Fire Insurance is a contract, between the insurer on the one hand and the insured on the other, under which the insurer, in consideration for a premium payable by the insured, agrees to indemnify the insured for the loss or damage caused to the insured property by reason of fire during the specified period of time and up to an agreed amount.
In case of fire insurance, the insurable interest must exist both at the time of contract and at the time of loss. It is essentially a contract of indemnity and therefore the insured can not claim an amount greater than his actual loss.
The compensation claimed cannot exceed the amount of sum assured. The fire insurance policy is normally issued for a period of one year only.
Important of Fire Insurance:
1. Goods spoiled by water thrown for extinguishing the fire.
2. Pulling down of buildings adjacent to the one which caught fire by the fire brigade in order to prevent the fire from spreading further.
3. Breakage of goods in the course of shifting from the building where the fire is raging. o Any expense legitimately incurred for extinguishing the fire.
General Principles of Fire Insurance:
1. Utmost good faith: The contract of insurance is based on utmost good faith. It is an essential condition of every insurance contract that both the parties (i.e., the insurer and the insured) should display the utmost good faith towards each other.
2. Insurable interest in property: Another principle of an insurance contract is that the insured must have an insurable interest in the subject matter of insurance. A person is said to have an insurable interest in the subject matter of insurance if he is benefited by its existence In fact, without insurable interest, the contract of insurance will be regarded as gambling and so it will be void.
3. Principle Of Indemnity: Except for life insurance, all Other contracts of insurance contracts Of indemnity. means that there is an of insurance company compensate or indemnify the loss suffered by the insured also be the value of the policy.
Kinds of Fire Insurance Policies:
1. Valued policy: Under this policy, the insurance company undertakes to pay a predetermined sum of money declared in the policy on the event of loss or damage caused to the insured property by reason of fire. The principle of indemnity is not applicable to this type of policy. Such policies are usually issued for those properties whose value cannot be determined easily after their loss or damage, e.g., work of art, paintings and sculptures etc.

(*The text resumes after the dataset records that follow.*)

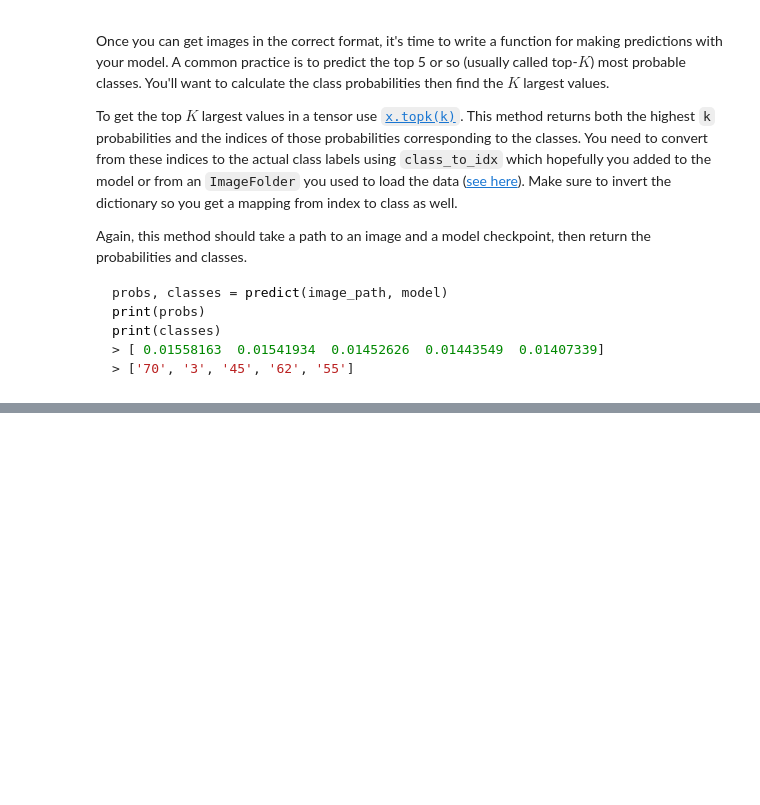
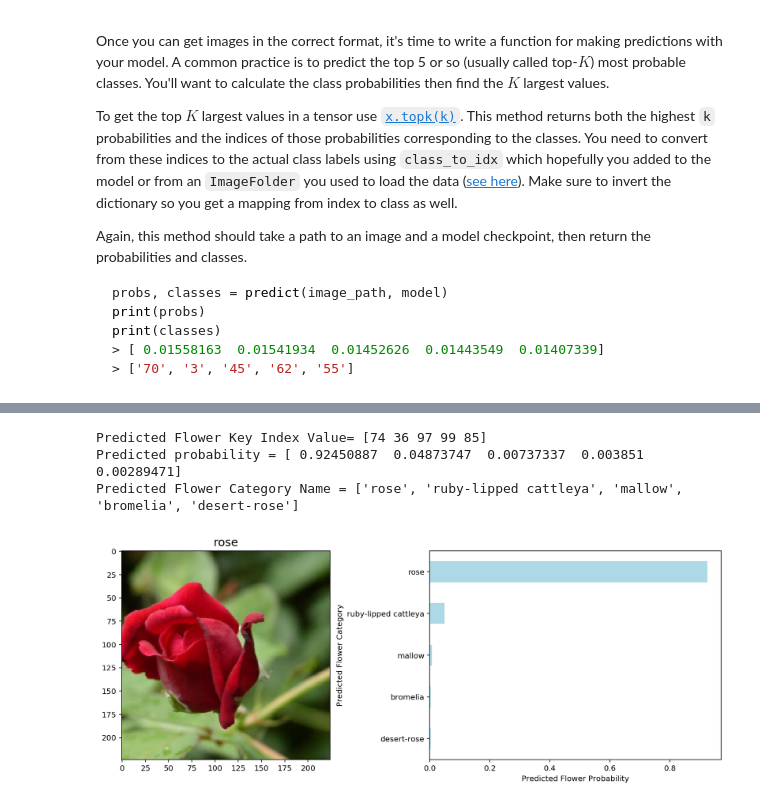
Before and after one commit to cynthia3r/flower_image_classifier, a Jupyter notebook: Image Classifier Project.ipynb, the cells around one changed output, grey strips where cells are left out. Drawn from its saved outputs; the diff is of its cells as text; code cells hidden in the pictures; blank space fills up the shorter version.

```diff
--- a/Image Classifier Project.ipynb
+++ b/Image Classifier Project.ipynb
@@ -525,0 +528,10 @@ Predicted Flower Category Name = ['corn poppy', 'stemless gentian', 'petunia', '
+# %%
+# Test image path and image filename
+test_image_path = data_dir + '/test/' + '74/image_01191.jpg'
+#Display Predicted Flower Probability and Category
+predict_and_display_probability_category(test_image_path, model, topk=5)
+# %% [output]
+Predicted Flower Key Index Value= [74 36 97 99 85]
+Predicted probability = [ 0.92450887  0.04873747  0.00737337  0.003851    0.00289471]
+Predicted Flower Category Name = ['rose', 'ruby-lipped cattleya', 'mallow', 'bromelia', 'desert-rose']
+[figure, added]
```
Also changed, not shown: parts of 13 cells of this notebook.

2. Specific policy: Under this policy, the risk is insured for a specific sum of money and this policy is not subject to the average clause. Under this policy, the insurer undertakes to indemnify the actual loss caused to the insured property by fire but the loss to be compensated for by the insurer can, in no way, exceed the value of the policy.
3. Average policy: When the ‘average clause’ is applicable to a policy, it is called the average policy. This clause is included in the policy of fire insurance in order to penalize the insured for buying a policy for a lower value than the true value of the property.
According to this clause, the insurance claim payable by the insurer is proportionately reduced if the value of the policy is found to be lower than the actual value of the insured property.
4. Floating policy: This policy is effected for properties scattered at different places. If the goods belong to the same person, then one policy will cover the risk for all the lying at different places.
5. Comprehensive policy: It is a policy which covers not only the risk of fire but also the risk of explosion, lightning, burglary, riots and labour unrest etc. It is also known as ‘all-risk policy’ or ‘all in all policy’. In short, it covers all types of risk including fire.
6. Consequential loss policy: It is a policy which not only provides compensation against loss by fire but also compensation for loss of profit during the period the business was disrupted or affected by dislocation caused by fire. Such compensation for loss of profit is calculated on the basis of loss of sales during the said period.
7. Reinstatement policy: Under this policy, the insurer provides compensation on the basis of the fair market value of the property after adjusting depreciation. Under this policy, the compensation is equivalent to the replacement value of the property.